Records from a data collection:
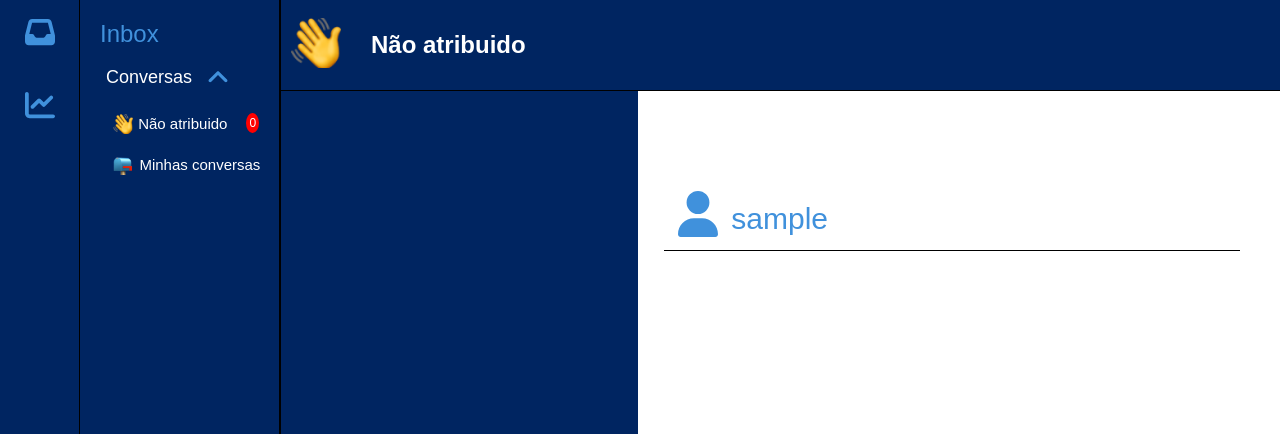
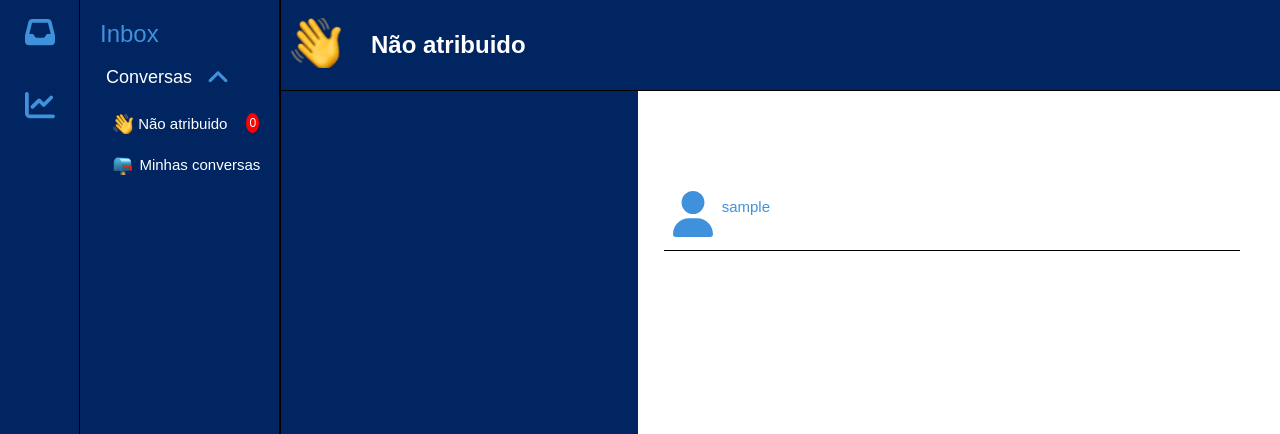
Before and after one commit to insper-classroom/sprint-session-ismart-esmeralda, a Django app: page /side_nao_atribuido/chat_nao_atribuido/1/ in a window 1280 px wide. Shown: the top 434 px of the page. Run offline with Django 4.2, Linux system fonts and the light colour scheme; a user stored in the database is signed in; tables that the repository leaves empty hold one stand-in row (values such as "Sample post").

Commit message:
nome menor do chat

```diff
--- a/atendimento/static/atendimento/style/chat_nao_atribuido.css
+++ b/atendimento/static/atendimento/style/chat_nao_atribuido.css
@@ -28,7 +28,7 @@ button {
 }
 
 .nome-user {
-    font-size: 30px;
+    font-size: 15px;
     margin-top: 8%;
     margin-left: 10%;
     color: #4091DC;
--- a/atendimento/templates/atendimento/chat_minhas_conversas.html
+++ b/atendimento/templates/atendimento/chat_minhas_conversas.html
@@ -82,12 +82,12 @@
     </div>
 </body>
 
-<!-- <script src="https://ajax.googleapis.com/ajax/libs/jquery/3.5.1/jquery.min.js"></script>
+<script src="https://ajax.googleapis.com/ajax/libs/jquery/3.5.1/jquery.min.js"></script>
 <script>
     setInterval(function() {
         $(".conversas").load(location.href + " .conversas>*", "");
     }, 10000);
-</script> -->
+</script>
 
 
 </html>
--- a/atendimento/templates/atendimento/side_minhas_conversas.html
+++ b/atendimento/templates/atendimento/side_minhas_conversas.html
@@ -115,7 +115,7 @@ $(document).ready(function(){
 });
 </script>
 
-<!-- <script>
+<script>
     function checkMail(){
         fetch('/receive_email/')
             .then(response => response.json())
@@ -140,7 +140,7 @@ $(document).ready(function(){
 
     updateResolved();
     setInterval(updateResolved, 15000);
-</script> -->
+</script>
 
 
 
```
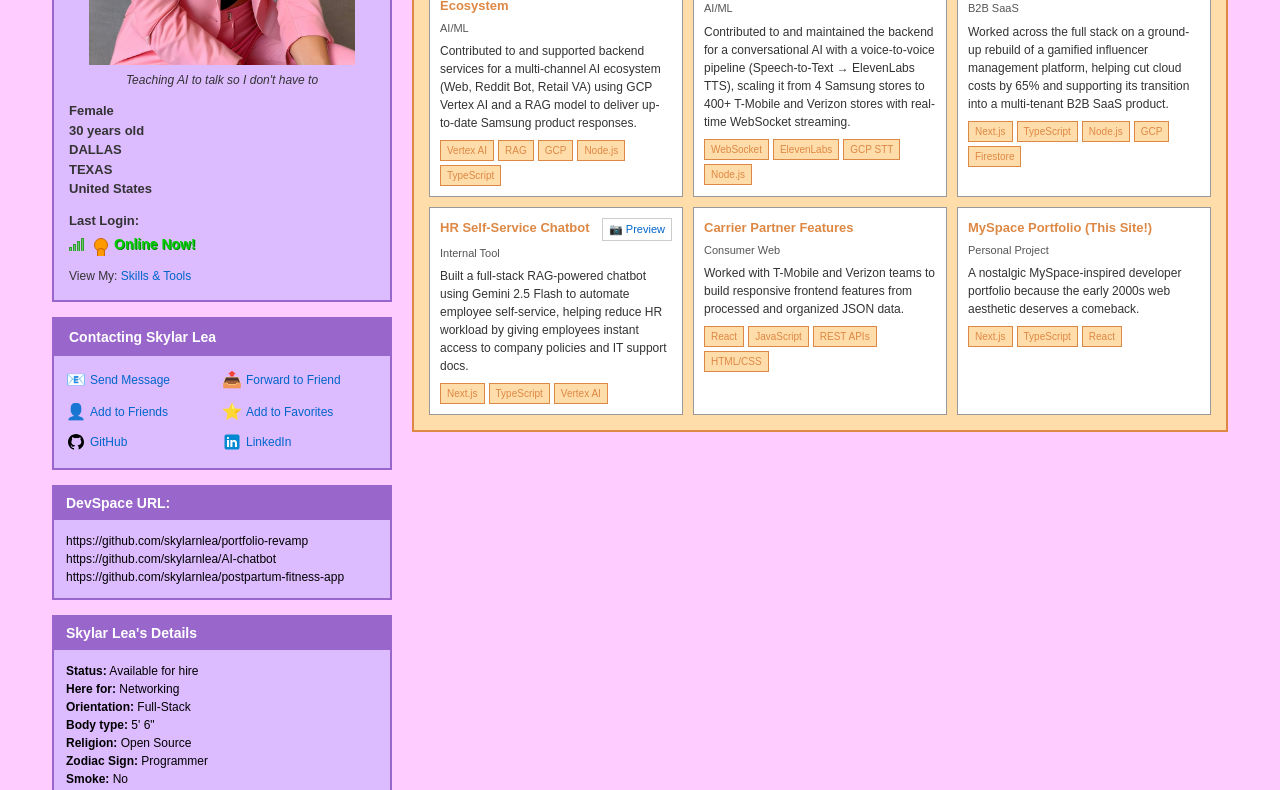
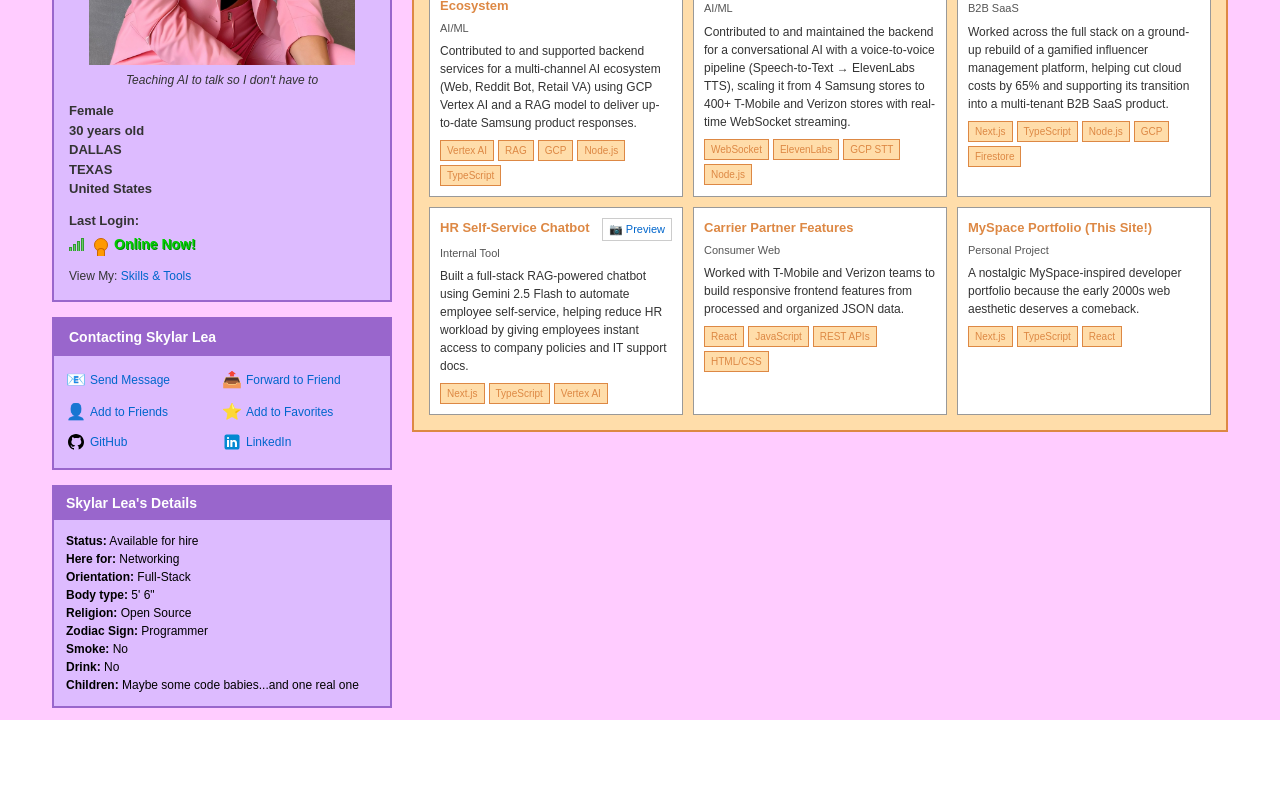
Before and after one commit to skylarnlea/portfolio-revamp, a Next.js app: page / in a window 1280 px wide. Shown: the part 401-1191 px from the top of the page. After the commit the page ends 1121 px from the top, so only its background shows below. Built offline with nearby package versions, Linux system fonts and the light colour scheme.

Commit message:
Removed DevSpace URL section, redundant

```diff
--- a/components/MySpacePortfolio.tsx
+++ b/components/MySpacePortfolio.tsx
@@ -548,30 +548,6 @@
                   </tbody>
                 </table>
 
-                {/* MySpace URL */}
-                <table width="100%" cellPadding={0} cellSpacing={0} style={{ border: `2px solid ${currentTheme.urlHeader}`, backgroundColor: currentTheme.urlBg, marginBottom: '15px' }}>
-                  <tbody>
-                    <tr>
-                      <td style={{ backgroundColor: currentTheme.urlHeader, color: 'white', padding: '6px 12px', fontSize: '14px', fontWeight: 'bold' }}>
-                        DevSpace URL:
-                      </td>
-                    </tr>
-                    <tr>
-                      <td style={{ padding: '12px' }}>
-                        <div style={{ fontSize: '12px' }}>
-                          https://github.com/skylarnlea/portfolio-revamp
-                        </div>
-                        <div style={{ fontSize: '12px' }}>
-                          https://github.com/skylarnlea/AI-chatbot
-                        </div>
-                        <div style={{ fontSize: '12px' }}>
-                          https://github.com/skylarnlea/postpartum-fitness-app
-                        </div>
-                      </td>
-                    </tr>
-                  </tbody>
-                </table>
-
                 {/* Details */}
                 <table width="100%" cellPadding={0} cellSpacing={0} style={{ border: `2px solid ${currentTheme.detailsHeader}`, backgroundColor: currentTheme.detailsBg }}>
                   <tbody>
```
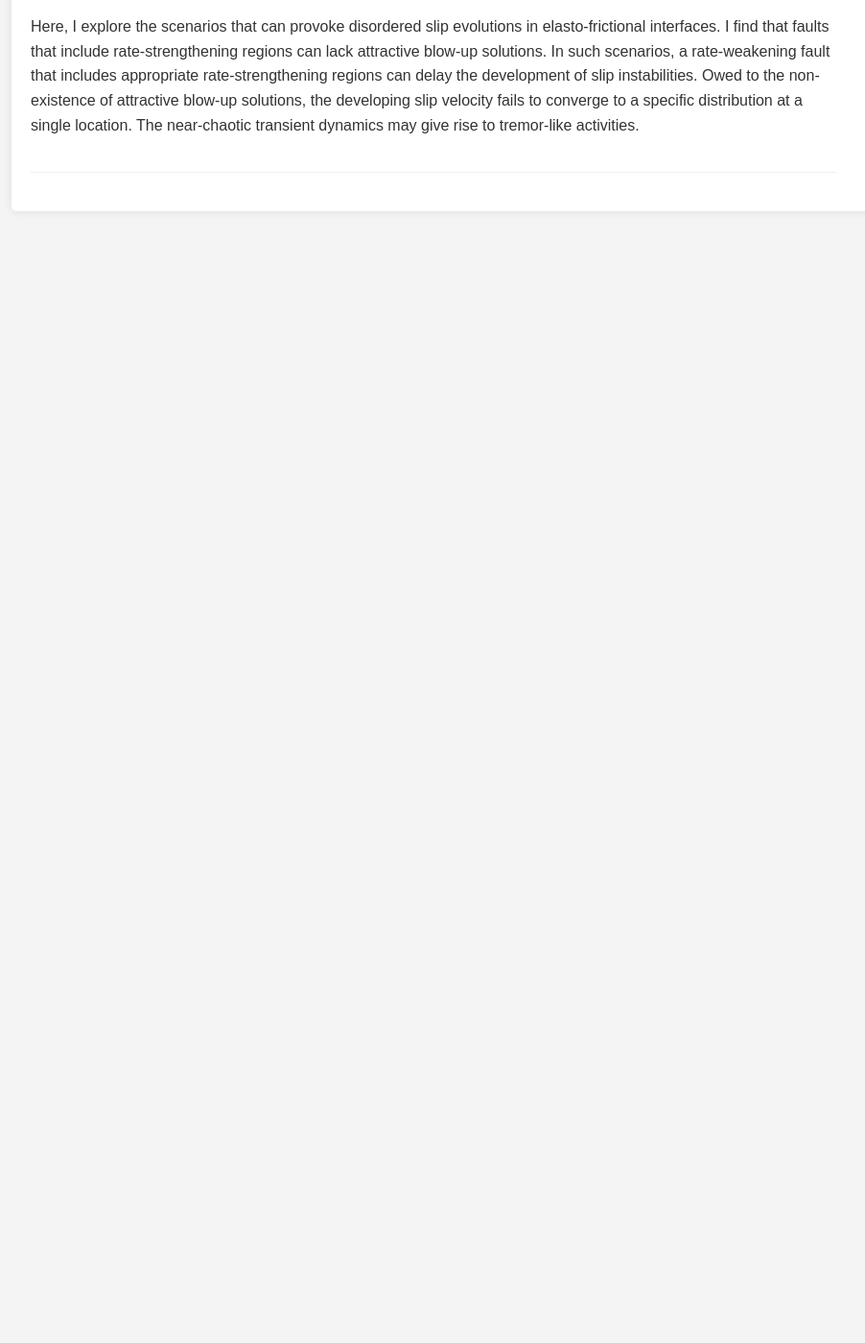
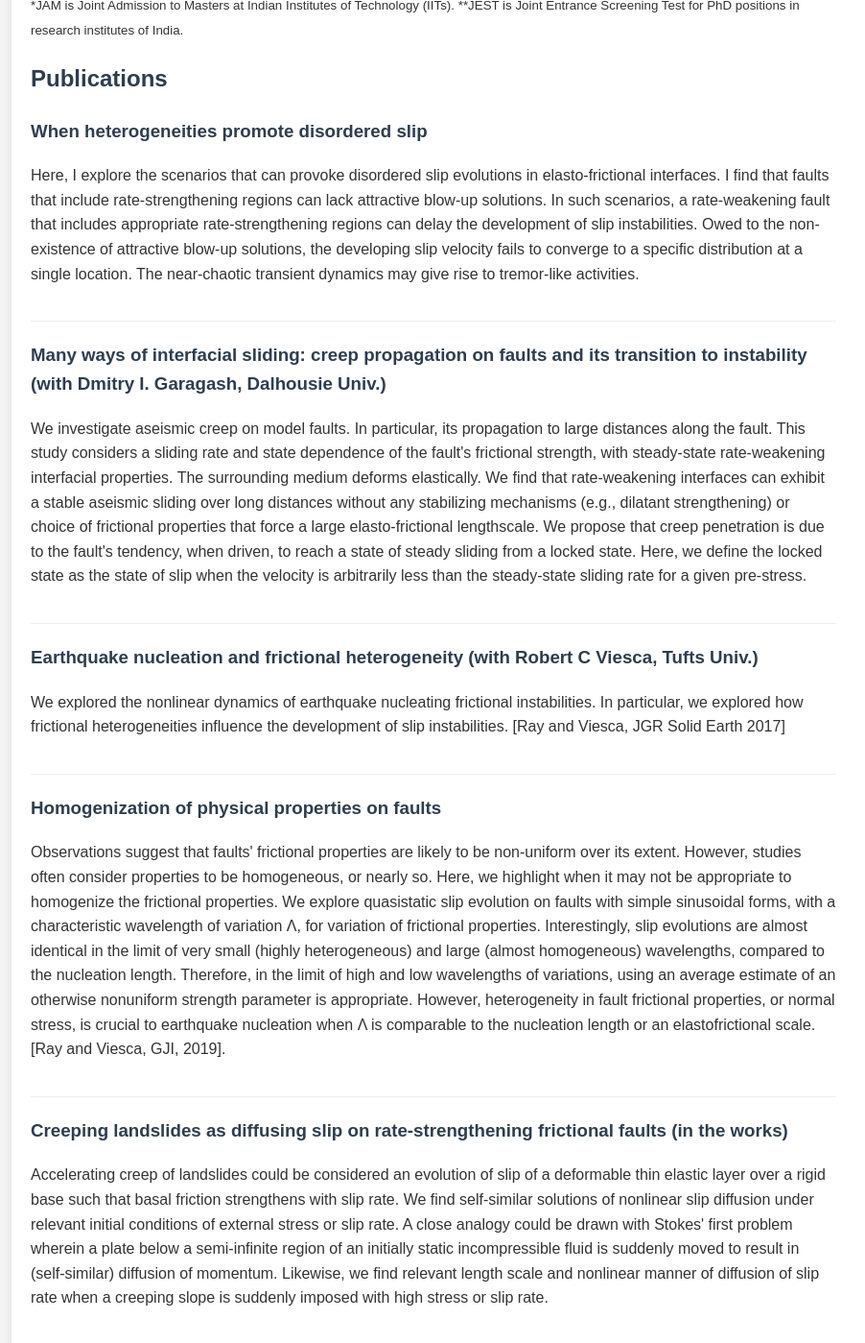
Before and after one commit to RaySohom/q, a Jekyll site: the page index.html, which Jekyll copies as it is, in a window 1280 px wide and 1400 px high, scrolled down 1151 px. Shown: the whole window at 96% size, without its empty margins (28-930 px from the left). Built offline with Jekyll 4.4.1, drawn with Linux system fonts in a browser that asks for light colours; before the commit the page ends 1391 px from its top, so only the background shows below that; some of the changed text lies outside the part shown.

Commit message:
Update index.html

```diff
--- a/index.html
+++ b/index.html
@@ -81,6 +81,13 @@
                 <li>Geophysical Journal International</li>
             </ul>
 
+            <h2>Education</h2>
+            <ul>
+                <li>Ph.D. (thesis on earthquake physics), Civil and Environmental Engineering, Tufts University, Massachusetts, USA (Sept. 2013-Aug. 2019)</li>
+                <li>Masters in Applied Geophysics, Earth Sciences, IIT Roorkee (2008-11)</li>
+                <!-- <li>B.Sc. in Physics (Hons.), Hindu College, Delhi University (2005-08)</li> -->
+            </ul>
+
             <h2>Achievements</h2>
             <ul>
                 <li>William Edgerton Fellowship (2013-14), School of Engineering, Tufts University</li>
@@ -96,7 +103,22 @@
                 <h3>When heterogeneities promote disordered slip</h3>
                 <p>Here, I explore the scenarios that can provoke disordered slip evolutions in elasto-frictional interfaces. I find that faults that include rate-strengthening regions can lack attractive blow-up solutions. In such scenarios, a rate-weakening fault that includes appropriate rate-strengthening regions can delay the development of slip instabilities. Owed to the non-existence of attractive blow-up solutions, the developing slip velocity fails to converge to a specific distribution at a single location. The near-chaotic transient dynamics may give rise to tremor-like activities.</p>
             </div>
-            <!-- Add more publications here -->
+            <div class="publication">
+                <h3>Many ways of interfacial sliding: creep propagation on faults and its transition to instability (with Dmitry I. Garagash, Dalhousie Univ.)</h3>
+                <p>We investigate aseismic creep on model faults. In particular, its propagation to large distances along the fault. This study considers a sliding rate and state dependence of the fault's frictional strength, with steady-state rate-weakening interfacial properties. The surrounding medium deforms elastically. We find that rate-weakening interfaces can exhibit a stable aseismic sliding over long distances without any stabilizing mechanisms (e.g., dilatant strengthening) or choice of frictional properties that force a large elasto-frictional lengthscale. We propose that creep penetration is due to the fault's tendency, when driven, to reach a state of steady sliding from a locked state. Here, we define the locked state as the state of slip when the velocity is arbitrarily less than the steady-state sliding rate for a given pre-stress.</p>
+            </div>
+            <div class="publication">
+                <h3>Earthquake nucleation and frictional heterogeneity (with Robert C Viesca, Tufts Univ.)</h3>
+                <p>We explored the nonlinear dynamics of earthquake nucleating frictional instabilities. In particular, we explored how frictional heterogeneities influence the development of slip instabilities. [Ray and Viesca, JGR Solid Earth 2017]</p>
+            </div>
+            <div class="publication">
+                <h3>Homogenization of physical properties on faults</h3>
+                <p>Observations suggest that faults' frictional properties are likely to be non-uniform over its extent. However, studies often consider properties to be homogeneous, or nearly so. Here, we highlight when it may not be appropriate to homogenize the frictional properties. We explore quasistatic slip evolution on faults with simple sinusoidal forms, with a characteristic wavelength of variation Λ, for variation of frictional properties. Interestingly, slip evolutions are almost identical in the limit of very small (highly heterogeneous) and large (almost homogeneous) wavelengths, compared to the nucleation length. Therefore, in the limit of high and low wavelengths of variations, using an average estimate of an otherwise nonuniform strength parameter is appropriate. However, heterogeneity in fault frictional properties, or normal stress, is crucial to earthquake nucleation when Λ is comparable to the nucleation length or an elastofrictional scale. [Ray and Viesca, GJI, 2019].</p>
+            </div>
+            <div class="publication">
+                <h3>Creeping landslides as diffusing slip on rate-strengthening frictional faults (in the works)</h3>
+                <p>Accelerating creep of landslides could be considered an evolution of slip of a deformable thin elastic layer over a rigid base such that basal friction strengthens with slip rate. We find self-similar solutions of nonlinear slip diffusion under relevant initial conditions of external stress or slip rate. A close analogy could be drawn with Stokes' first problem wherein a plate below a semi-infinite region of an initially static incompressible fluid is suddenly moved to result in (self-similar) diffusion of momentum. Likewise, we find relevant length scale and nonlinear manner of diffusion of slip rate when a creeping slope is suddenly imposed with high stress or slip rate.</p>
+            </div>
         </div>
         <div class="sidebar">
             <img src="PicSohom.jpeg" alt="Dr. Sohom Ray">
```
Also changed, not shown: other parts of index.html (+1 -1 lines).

## How to complete this task:
Give only the number of lines in the records that include the word "templates".

## Problem solution:
4